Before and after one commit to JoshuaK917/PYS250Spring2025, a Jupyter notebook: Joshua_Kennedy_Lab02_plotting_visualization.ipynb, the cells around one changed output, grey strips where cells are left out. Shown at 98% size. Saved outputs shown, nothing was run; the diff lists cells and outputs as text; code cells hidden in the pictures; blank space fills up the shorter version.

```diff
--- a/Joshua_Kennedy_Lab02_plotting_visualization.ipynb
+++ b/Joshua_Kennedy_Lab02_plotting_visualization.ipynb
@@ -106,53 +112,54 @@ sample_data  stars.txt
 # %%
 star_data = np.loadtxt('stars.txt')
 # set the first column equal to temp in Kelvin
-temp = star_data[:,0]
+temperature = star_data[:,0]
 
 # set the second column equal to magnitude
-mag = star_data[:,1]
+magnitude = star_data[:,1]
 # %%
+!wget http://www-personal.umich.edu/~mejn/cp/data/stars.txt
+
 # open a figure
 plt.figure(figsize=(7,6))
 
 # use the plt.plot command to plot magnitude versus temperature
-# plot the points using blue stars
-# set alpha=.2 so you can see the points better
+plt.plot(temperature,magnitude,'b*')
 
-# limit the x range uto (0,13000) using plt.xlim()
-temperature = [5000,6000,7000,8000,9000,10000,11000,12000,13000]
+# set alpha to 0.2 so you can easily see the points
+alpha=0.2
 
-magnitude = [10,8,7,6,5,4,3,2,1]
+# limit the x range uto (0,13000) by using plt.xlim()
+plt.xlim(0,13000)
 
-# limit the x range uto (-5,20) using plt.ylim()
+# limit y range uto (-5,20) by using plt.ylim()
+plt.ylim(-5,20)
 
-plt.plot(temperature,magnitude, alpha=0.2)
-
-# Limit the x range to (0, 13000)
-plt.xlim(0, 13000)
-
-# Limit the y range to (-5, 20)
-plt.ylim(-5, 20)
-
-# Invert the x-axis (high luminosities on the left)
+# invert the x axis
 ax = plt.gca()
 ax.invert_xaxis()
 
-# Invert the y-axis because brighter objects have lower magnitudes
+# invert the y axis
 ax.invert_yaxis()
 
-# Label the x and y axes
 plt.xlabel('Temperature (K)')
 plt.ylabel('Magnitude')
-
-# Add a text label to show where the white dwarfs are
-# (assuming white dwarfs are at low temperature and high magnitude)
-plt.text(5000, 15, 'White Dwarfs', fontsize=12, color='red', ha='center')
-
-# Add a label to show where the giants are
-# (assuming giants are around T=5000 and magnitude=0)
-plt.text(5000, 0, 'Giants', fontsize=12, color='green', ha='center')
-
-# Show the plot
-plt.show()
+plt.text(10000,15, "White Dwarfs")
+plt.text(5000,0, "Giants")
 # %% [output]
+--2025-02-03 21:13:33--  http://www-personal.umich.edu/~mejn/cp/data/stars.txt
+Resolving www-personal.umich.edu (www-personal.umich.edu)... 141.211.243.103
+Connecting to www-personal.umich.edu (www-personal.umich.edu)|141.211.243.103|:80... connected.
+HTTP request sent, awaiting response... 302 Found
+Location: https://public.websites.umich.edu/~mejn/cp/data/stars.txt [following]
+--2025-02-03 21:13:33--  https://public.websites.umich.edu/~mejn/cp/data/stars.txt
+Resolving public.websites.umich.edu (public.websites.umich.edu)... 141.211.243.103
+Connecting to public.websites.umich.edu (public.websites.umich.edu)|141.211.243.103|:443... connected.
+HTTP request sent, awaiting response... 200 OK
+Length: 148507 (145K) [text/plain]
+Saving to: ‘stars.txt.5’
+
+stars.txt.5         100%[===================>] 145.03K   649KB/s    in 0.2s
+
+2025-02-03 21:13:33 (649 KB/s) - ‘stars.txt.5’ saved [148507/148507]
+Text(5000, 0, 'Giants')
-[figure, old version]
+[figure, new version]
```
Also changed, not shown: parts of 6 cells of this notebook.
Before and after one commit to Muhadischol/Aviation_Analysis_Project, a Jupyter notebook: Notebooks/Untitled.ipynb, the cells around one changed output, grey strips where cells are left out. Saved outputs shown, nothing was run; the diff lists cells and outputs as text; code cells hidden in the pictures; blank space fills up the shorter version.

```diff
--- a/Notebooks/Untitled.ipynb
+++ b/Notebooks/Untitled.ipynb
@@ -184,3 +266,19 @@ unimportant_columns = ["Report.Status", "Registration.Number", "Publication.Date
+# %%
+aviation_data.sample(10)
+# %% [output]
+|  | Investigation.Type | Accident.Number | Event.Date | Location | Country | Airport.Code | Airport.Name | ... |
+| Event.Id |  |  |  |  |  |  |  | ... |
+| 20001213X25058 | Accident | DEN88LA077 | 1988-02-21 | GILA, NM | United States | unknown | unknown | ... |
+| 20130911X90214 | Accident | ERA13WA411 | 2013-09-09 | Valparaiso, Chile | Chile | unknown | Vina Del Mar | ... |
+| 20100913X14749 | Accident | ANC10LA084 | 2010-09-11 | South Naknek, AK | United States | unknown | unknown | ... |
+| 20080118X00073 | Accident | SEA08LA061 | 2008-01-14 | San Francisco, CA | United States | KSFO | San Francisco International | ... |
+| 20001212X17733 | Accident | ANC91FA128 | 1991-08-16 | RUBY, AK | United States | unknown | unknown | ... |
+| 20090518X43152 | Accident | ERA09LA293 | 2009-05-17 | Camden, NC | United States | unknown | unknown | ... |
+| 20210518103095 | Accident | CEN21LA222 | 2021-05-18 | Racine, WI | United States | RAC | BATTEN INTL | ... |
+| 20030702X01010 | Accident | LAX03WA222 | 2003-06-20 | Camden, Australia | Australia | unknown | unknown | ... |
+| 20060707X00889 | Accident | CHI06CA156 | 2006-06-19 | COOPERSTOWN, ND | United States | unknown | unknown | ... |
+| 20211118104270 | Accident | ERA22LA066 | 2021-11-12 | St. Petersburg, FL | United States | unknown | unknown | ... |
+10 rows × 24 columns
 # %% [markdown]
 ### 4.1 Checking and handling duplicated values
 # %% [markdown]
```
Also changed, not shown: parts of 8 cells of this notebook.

> Required action: Only lines with the word "using" are wanted, so copy each one from the records.

> Result:
-# plot the points using blue stars
-# limit the x range uto (0,13000) using plt.xlim()
+# limit the x range uto (0,13000) by using plt.xlim()
-# limit the x range uto (-5,20) using plt.ylim()
+# limit y range uto (-5,20) by using plt.ylim()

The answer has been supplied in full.